Change listing data:
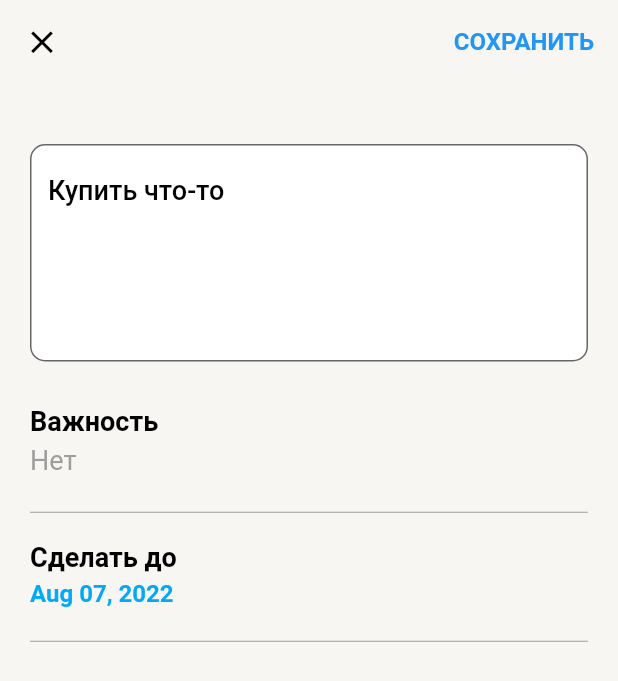
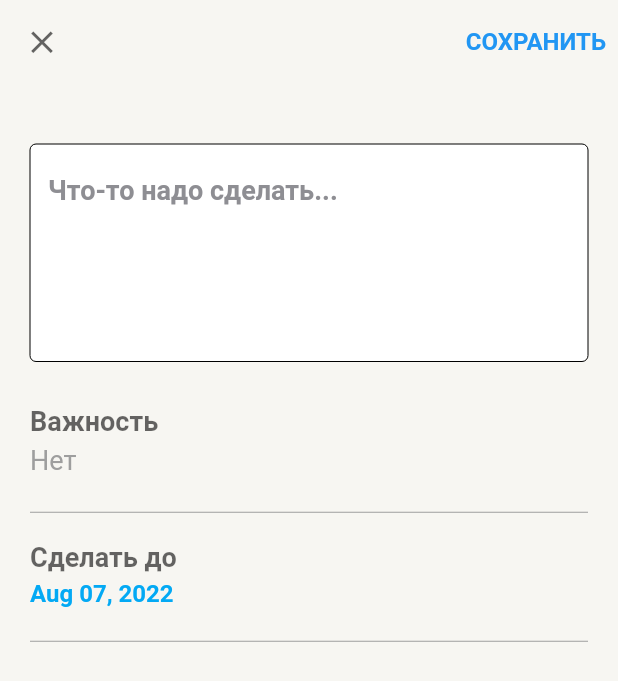
Before and after one commit to tauptaup/todo, a Flutter app: the AddNoteScreen screen opened directly, on a phone screen of 412 x 824 dp. Shown: the top 681 px of the screen. Run offline on Flutter 3.47's test engine with Material 2 defaults, Android fonts, the phone set to English and light mode, and no system bars; our stand-ins replace flutter_slidable, sqflite; accounts and stored records are empty.

Commit message:
Update add_note_screen.dart

```diff
--- a/lib/screens/add_note_screen.dart
+++ b/lib/screens/add_note_screen.dart
@@ -1,6 +1,6 @@
-import 'package:flutter/cupertino.dart';
 import 'package:flutter/material.dart';
 import 'package:intl/intl.dart';
+import 'package:zxc/colors/app_colors.dart';
 import '/database/database.dart';
 import '/models/note_model.dart';
 import '/screens/home_screen.dart';
@@ -24,7 +24,7 @@ class _AddNoteScreenState extends State<AddNoteScreen> {
   String btnText = 'Add Note';
   String titleText = 'todo';
 
-  TextEditingController _dateController = TextEditingController();
+  final TextEditingController _dateController = TextEditingController();
   final DateFormat _dateFormatter = DateFormat('MMM dd, yyyy');
   final List<String> _priorities = ['Нет', 'Низкий', 'Высокии'];
 
@@ -121,7 +121,6 @@ class _AddNoteScreenState extends State<AddNoteScreen> {
     return Scaffold(
       appBar: AppBar(
         elevation: 0,
-        backgroundColor: Theme.of(context).canvasColor,
         leading: GestureDetector(
           onTap: () {
             Navigator.pop(context);
@@ -129,19 +128,22 @@ class _AddNoteScreenState extends State<AddNoteScreen> {
           child: Icon(
             Icons.clear,
             size: 25.0,
-            color: Colors.black,
+            color: Theme.of(context).hintColor,
           ),
         ),
         actions: [
-          RaisedButton(
-              color: Theme.of(context).canvasColor,
-              elevation: 0,
-              onPressed: _submit,
-              child: Text('CОХРАНИТЬ',
-                  style: TextStyle(
-                      fontSize: 16,
-                      color: Colors.blue,
-                      fontWeight: FontWeight.bold)))
+          TextButton(
+            onPressed: _submit,
+            child: Text(
+              'CОХРАНИТЬ',
+              textAlign: TextAlign.left,
+              style: TextStyle(
+                fontSize: 16,
+                color: Colors.blue,
+                fontWeight: FontWeight.bold,
+              ),
+            ),
+          ),
         ],
       ),
       body: GestureDetector(
@@ -149,44 +151,44 @@ class _AddNoteScreenState extends State<AddNoteScreen> {
         child: SingleChildScrollView(
           child: SafeArea(
             child: Container(
-              padding: EdgeInsets.symmetric(
+              padding: const EdgeInsets.symmetric(
                 horizontal: 20.0,
                 vertical: 10.0,
               ),
               child: Column(
                 crossAxisAlignment: CrossAxisAlignment.start,
                 children: [
-                  SizedBox(height: 20),
+                  const SizedBox(height: 20),
                   Form(
                     key: _formKey,
                     child: Column(
                       children: [
                         Padding(
-                          padding: EdgeInsets.symmetric(
+                          padding: const EdgeInsets.symmetric(
                             vertical: 10.0,
                           ),
                           child: TextFormField(
                             maxLines: null,
                             minLines: 5,
                             keyboardType: TextInputType.multiline,
-                            style: TextStyle(
+                            style: const TextStyle(
                               fontSize: 18.0,
                             ),
                             decoration: InputDecoration(
-                              // contentPadding:
-                              //     EdgeInsets.fromLTRB(10, 10, 10, 100),
-                              hintText: 'Купить что-то',
+                              enabledBorder: OutlineInputBorder(
+                                  borderSide: new BorderSide(width: 0)),
+                              hintText: 'Что-то надо сделать...',
                               hintStyle: TextStyle(
-                                  color: Colors.black,
-                                  fontWeight: FontWeight.w500),
-                              labelStyle: TextStyle(
+                                color: Theme.of(context).cardColor,
+                              ),
+                              labelStyle: const TextStyle(
                                 fontSize: 18.0,
                                 color: Colors.black54,
                               ),
                               filled: true,
-                              fillColor: Colors.white,
+                              fillColor: Theme.of(context).accentColor,
                               border: OutlineInputBorder(
-                                borderRadius: BorderRadius.circular(10.0),
+                                borderRadius: BorderRadius.circular(15.0),
                               ),
                             ),
                             validator: (input) => input!.trim().isEmpty
@@ -197,7 +199,7 @@ class _AddNoteScreenState extends State<AddNoteScreen> {
                           ),
                         ),
                         Padding(
-                          padding: EdgeInsets.symmetric(vertical: 10.0),
+                          padding: const EdgeInsets.symmetric(vertical: 10.0),
                           child: DropdownButtonFormField(
                             isDense: true,
                             iconSize: 0,
@@ -206,21 +208,19 @@ class _AddNoteScreenState extends State<AddNoteScreen> {
                                 value: priority,
                                 child: Text(
                                   priority,
-                                  style: TextStyle(
+                                  style: const TextStyle(
                                     color: Colors.grey,
                                     fontSize: 18.0,
                                   ),
                                 ),
                               );
                             }).toList(),
-                            style: TextStyle(fontSize: 16.0),
-                            decoration: InputDecoration(
+                            style: const TextStyle(fontSize: 16.0),
+                            decoration: const InputDecoration(
                               border: InputBorder.none,
                               labelText: 'Важность',
                               labelStyle: TextStyle(
-                                  fontSize: 24,
-                                  color: Colors.black,
-                                  fontWeight: FontWeight.bold),
+                                  fontSize: 24, fontWeight: FontWeight.bold),
                             ),
                             validator: (input) => _priority == null
                                 ? 'Please select a priority level'
@@ -233,45 +233,40 @@ class _AddNoteScreenState extends State<AddNoteScreen> {
                             value: _priority,
                           ),
                         ),
-                        Divider(height: 1, color: Colors.grey),
+                        const Divider(height: 1, color: Colors.grey),
                         Padding(
-                          padding: EdgeInsets.symmetric(
+                          padding: const EdgeInsets.symmetric(
                             vertical: 10.0,
                           ),
                           child: TextFormField(
                             readOnly: true,
                             controller: _dateController,
                             onTap: _handleDatePicker,
-                            style: TextStyle(
+                            style: const TextStyle(
                                 fontSize: 16.0, color: Colors.lightBlue),
-                            decoration: InputDecoration(
+                            decoration: const InputDecoration(
                               labelText: 'Сделать до',
                               labelStyle: TextStyle(
                                 fontSize: 24.0,
                                 fontWeight: FontWeight.bold,
-                                color: Colors.black,
                               ),
                               border: InputBorder.none,
                             ),
                           ),
                         ),
-                        Divider(height: 1, color: Colors.grey),
-                        SizedBox(height: 15),
+                        const Divider(height: 1, color: Colors.grey),
+                        const SizedBox(height: 15),
                         widget.note != null
                             ? Container(
                                 alignment: Alignment.centerLeft,
-                                child: ElevatedButton.icon(
-                                  style: ElevatedButton.styleFrom(
-                                      padding: EdgeInsets.zero,
-                                      primary: Theme.of(context).canvasColor,
-                                      elevation: 0),
-                                  icon: Icon(
+                                child: TextButton.icon(
+                                  onPressed: delete,
+                                  icon: const Icon(
                                     Icons.delete,
-                                    color: Color(0xFFFF3B30),
                                     size: 25,
+                                    color: AppColors.mainRed,
                                   ),
-                                  onPressed: delete,
-                                  label: Text(
+                                  label: const Text(
                                     'Удалить',
                                     style: TextStyle(
                                       fontSize: 20.0,
@@ -280,7 +275,7 @@ class _AddNoteScreenState extends State<AddNoteScreen> {
                                   ),
                                 ),
                               )
-                            : SizedBox.shrink(),
+                            : const SizedBox.shrink(),
                       ],
                     ),
                   )
```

_EXERCISE_: Copy out every line from the data above that has "onPressed" in it.

_RESULT OF THIS EXERCISE_:
-              onPressed: _submit,
+            onPressed: _submit,
+                                  onPressed: delete,
-                                  onPressed: delete,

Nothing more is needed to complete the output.